Reproduce the data below in full and exclude every picture.
• • • • •
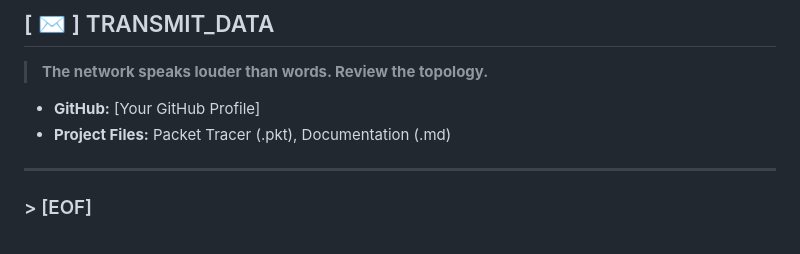
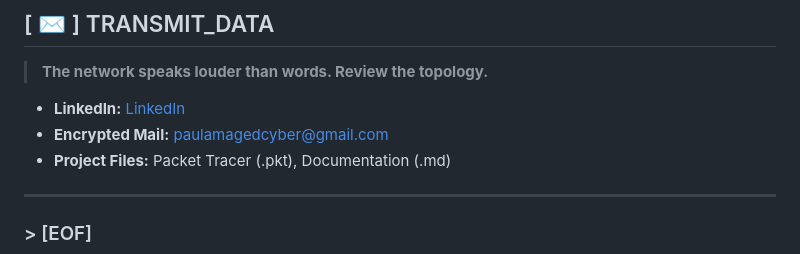
Before and after one commit to PM-CyberSec/SUTech-courses-labs, a Markdown page: README.md, the part around the change. Rendered like a GitHub page.

Commit message:
Update contact information in README
Added LinkedIn and Encrypted Mail contact information.

```diff
--- a/README.md
+++ b/README.md
@@ -168,7 +168,8 @@ show mac address-table    # MAC table
 ## [ ✉ ] TRANSMIT_DATA
 > **The network speaks louder than words. Review the topology.**
 
-* **GitHub:** [Your GitHub Profile]
+* **LinkedIn:** [LinkedIn](https://www.linkedin.com/in/paula-maged-04a721249/)
+* **Encrypted Mail:** paulamagedcyber@gmail.com
 * **Project Files:** Packet Tracer (.pkt), Documentation (.md)
 
 ---
```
• • • • •
- [Completed exercise]
Before and after one commit to PM-CyberSec/SUTech-courses-labs, a Markdown page: README.md, the part around the change. Rendered like a GitHub page.

Commit message:
Update contact information in README
Added LinkedIn and Encrypted Mail contact information.

```diff
--- a/README.md
+++ b/README.md
@@ -168,7 +168,8 @@ show mac address-table    # MAC table
 ## [ ✉ ] TRANSMIT_DATA
 > **The network speaks louder than words. Review the topology.**
 
-* **GitHub:** [Your GitHub Profile]
+* **LinkedIn:** [LinkedIn](https://www.linkedin.com/in/paula-maged-04a721249/)
+* **Encrypted Mail:** paulamagedcyber@gmail.com
 * **Project Files:** Packet Tracer (.pkt), Documentation (.md)
 
 ---
```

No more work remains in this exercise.